-------- Supplied material

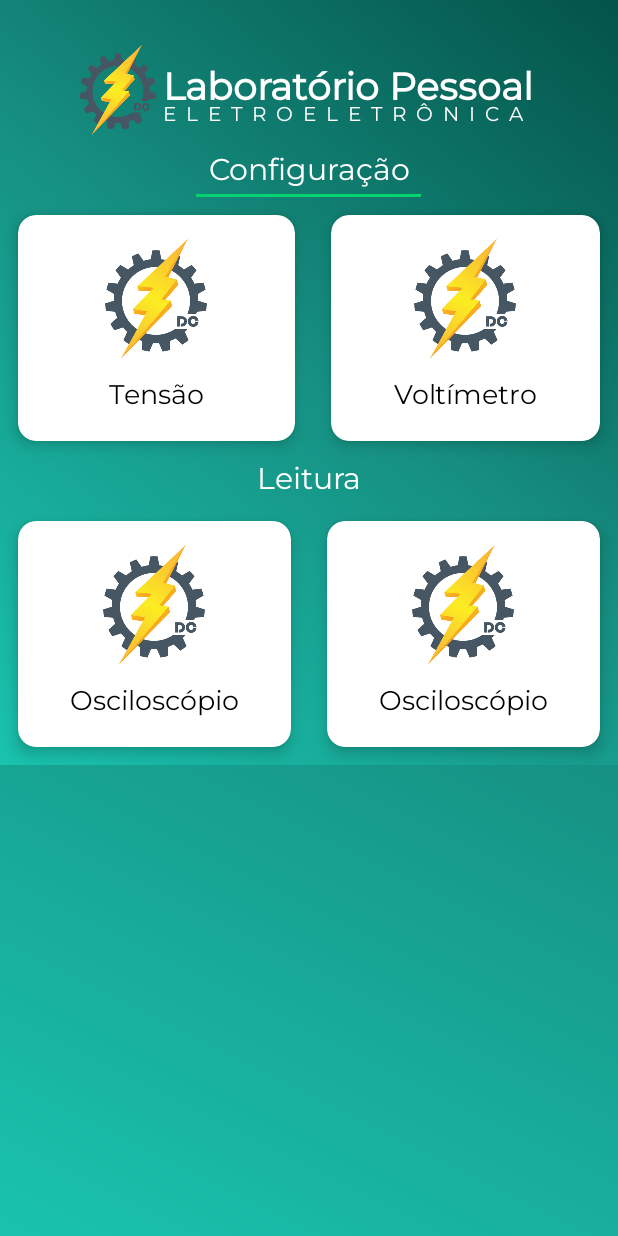
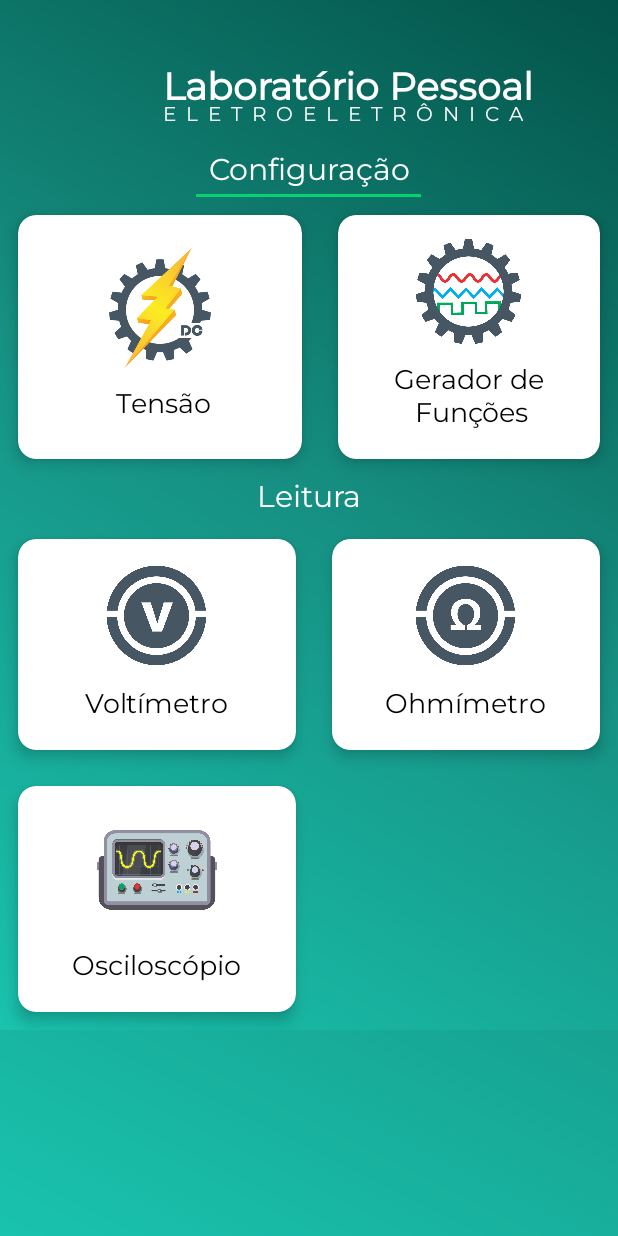
Before and after one commit to JeanSilvaCWB/AppLaboratorioPessoal, an Android app: the fragment MenuFragment placed in its activity, on a phone screen of 412 x 824 dp. Run offline under Robolectric (Android 15) with nearby library versions, the phone set to English and light mode, and no system bars; 1 statement that could not run was skipped.

Commit message:
Inclusão de imagens para o menu de funcionalidades.

```diff
--- a/app/src/main/res/layout/fragment_menu.xml
+++ b/app/src/main/res/layout/fragment_menu.xml
@@ -55,8 +55,8 @@
                 android:layout_width="60dp"
                 android:layout_height="60dp"
                 android:layout_alignParentLeft="true"
-                android:id="@+id/imagemApp"
-                android:src="@drawable/configurafontealimentacao"/>
+                android:id="@+id/imagemApp"/>
+                //android:src="@drawable/configurafontealimentacao"/>
 
         </RelativeLayout>
 
@@ -123,7 +123,7 @@
                         android:layout_height="wrap_content"
                         android:layout_marginTop="12dp"
                         android:fontFamily="@font/montserrat"
-                        android:text="    Tensão    "
+                        android:text="      Tensão     "
                         android:textColor="#000000"
                         android:textSize="18sp" />
 
@@ -149,16 +149,16 @@
                     android:orientation="vertical">
 
                     <ImageView
-                        android:layout_width="80dp"
-                        android:layout_height="80dp"
-                        android:src="@drawable/configurafontealimentacao"/>
+                        android:layout_width="70dp"
+                        android:layout_height="70dp"
+                        android:src="@drawable/configuracaogeradorfuncoes"/>
 
                     <TextView
                         android:layout_width="wrap_content"
                         android:layout_height="wrap_content"
                         android:layout_marginTop="12dp"
                         android:fontFamily="@font/montserrat"
-                        android:text="Voltímetro"
+                        android:text="Gerador de\n   Funções"
                         android:textColor="#000000"
                         android:textSize="18sp" />
 
@@ -204,16 +204,50 @@
                     android:orientation="vertical">
 
                     <ImageView
-                        android:layout_width="80dp"
-                        android:layout_height="80dp"
-                        android:src="@drawable/configurafontealimentacao"/>
+                        android:layout_width="70dp"
+                        android:layout_height="70dp"
+                        android:src="@drawable/voltimetro"/>
 
                     <TextView
                         android:layout_width="wrap_content"
                         android:layout_height="wrap_content"
                         android:layout_marginTop="12dp"
                         android:fontFamily="@font/montserrat"
-                        android:text="Osciloscópio"
+                        android:text="  Voltímetro  "
+                        android:textColor="#000000"
+                        android:textSize="18sp" />
+
+                </LinearLayout>
+
+            </androidx.cardview.widget.CardView>
+
+            <androidx.cardview.widget.CardView
+                android:layout_width="wrap_content"
+                android:layout_height="wrap_content"
+                android:layout_columnWeight="1"
+                android:layout_rowWeight="1"
+                app:cardElevation="6dp"
+                app:cardCornerRadius="12dp"
+                android:layout_margin="12dp">
+
+                <LinearLayout
+                    android:layout_width="match_parent"
+                    android:layout_height="match_parent"
+                    android:gravity="center"
+                    android:padding="16dp"
+                    android:orientation="vertical">
+
+                    <ImageView
+                        android:layout_width="70dp"
+                        android:layout_height="70dp"
+                        android:src="@drawable/ohmimetro"/>
+
+                    <TextView
+                        android:layout_width="wrap_content"
+                        android:layout_height="wrap_content"
+                        android:layout_marginTop="12dp"
+                        android:fontFamily="@font/montserrat"
+                        android:text="Ohmímetro"
                         android:textColor="#000000"
                         android:textSize="18sp" />
 
@@ -240,7 +274,7 @@
                     <ImageView
                         android:layout_width="80dp"
                         android:layout_height="80dp"
-                        android:src="@drawable/configurafontealimentacao"/>
+                        android:src="@drawable/osciloscopio"/>
 
                     <TextView
                         android:layout_width="wrap_content"
```
Also changed, not shown: app/src/main/res/drawable/configuracaogeradorfuncoes.png (added), app/src/main/res/drawable/ohmimetro.png (added), app/src/main/res/drawable/osciloscopio.png (added), app/src/main/res/drawable/voltimetro.png (added).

----------------

Exercise objective → What lines of the material contain "Tensão"? Show them.

Answer below →
-                        android:text="    Tensão    "
+                        android:text="      Tensão     "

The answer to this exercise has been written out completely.